|This issue focuses on planning handover and commissioning to reflect the needs of the development users and is based on the following sustainability features:|
Commissioning and testing schedule & responsibilities
Schedule of commissioning and testing after identifying the appropriate commissioning for the scope of works. This includes a suitable timescale regarding building services, control systems and building fabric.
Schedule refers to the appropriate standards including national best practice commissioning codes.
Where a building management system (BMS) is specified, refer to compliance note below.
Appropriate project team member appointed monitor, program pre-commissioning, commissioning - testing and recommissioning when necessary.
Principal contractor accounts for the commissioning and testing program, responsibilities and criteria within their budget and the main program of works to allow enough time prior to handover.
Commissioning building services
For complex building services and systems, a specialist commissioning manager appointed during the design stage responsible for:
For simple building services, role can be carried out by an appropriate project team member, provided they are not involved in the general installation works for the building services systems.
- Design reviews and advice on suitability for ease of commissioning
- Commissioning management input to construction programming and during installation
- Management of commissioning, performance testing and handover or post-handover stages
Testing and inspecting building fabric
The integrity of the building fabric, including continuity of insulation, avoidance of thermal bridging and air leakage paths is quality assured through completion of post-construction testing and inspection.

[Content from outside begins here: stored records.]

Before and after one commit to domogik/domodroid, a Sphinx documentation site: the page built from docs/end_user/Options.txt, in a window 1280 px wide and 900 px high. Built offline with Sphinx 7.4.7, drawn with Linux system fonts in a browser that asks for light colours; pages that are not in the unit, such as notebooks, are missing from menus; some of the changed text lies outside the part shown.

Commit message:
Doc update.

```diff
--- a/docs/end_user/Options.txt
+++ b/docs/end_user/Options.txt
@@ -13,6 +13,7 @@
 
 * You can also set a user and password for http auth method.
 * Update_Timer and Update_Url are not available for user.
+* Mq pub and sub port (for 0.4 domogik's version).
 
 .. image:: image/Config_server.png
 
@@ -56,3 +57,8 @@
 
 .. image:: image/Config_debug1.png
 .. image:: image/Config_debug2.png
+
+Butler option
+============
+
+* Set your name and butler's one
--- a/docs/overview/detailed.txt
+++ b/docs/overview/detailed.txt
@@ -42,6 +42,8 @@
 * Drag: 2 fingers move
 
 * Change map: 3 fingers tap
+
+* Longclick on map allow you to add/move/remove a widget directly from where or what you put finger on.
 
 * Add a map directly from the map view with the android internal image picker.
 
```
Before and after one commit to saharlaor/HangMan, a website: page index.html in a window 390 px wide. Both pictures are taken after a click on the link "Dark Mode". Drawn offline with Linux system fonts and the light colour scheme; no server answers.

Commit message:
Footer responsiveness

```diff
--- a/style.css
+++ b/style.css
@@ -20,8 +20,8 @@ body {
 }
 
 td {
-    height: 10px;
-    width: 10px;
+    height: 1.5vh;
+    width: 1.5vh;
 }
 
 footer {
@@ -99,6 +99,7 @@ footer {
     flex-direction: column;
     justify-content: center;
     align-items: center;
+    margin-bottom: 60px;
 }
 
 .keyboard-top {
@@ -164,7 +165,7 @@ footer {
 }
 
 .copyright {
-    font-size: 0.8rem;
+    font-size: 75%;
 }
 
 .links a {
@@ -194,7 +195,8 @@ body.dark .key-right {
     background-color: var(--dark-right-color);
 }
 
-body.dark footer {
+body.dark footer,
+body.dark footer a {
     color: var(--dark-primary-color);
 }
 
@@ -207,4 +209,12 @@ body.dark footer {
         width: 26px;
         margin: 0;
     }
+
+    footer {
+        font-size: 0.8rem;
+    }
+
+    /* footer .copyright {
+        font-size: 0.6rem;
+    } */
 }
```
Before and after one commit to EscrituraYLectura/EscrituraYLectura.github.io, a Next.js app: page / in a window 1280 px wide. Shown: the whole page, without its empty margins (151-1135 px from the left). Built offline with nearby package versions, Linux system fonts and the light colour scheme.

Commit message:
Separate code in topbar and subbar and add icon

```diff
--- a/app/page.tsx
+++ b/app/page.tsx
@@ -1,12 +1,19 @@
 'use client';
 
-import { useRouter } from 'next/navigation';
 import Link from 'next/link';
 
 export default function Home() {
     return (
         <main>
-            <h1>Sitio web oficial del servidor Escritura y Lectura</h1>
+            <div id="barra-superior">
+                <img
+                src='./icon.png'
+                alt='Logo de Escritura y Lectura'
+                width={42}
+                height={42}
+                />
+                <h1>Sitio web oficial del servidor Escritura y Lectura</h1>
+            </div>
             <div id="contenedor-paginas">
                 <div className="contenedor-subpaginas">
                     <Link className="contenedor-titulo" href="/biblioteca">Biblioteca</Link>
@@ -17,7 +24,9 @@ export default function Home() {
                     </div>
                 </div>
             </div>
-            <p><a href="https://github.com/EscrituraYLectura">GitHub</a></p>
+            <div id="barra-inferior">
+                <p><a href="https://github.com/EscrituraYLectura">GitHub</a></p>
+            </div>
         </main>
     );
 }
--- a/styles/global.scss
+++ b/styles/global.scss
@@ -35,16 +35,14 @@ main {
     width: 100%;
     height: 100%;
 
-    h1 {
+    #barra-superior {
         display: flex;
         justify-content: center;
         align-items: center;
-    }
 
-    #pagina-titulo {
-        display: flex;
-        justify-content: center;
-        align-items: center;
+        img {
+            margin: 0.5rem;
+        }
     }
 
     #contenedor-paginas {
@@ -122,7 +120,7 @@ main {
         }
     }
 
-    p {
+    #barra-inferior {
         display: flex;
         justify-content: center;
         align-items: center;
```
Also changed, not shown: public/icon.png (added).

This can be demonstrated via a thermographic survey, as well as an airtightness test and inspection. The survey and testing is undertaken by a suitably qualified professional in accordance with the appropriate standard.
Any defects identified in the site inspection, thermographic survey and the airtightness testing reports rectified prior to development handover and close out. Any remedial work must meet the required performance characteristics for the building or element as defined by the design.
A development user guide is prepared, prior to handover for distribution to the users and premises managers. A draft copy is developed and discussed with users first (where occupants are known) to ensure the guide is most appropriate and useful.
A training schedule is prepared for development users or premises managers, timed appropriately around handover and proposed occupation plans, which includes the following content:
- Design intent of the development
- Aftercare provision and aftercare team main contacts, including any scheduled seasonal commissioning and post occupancy evaluation
- Introduction to, and demonstration of, installed systems and key features, particularly BMSs, controls, to ensure they are fully conversant with the detailed operation
- Introduction to the development user guide and other relevant documentation, e.g. design data, technical guides, maintenance strategy, operations and maintenance (O & M) manual, commissioning records, log book etc
- Maintenance requirements, including any maintenance contracts and regimes in place
BMS commissioning procedures
Following must be carried out:
National best practice commissioning codes
- Commissioning of air and water systems when all control devices installed, wired and functional
- In addition to air and water flow, commissioning results include physical measurements of room temperatures, off-coil temperatures and other key parameters
- The BMS or controls already running on auto with satisfactory internal conditions
- BMS schematics and graphics fully installed and functional to user interface before handover
- Occupier or facilities team fully trained in the operation of the system
Refer to the Approved Standards and Weightings List (ASWL) for appropriate national building regulations and best practice commissioning codes regarding each county. Alternatively, demonstrate minimum requirements as set out in the Approved standards and weightings list are covered by the proposed documents. Where appropriate commissioning codes do not exist, the design team should demonstrate compliance with the UK or European standards.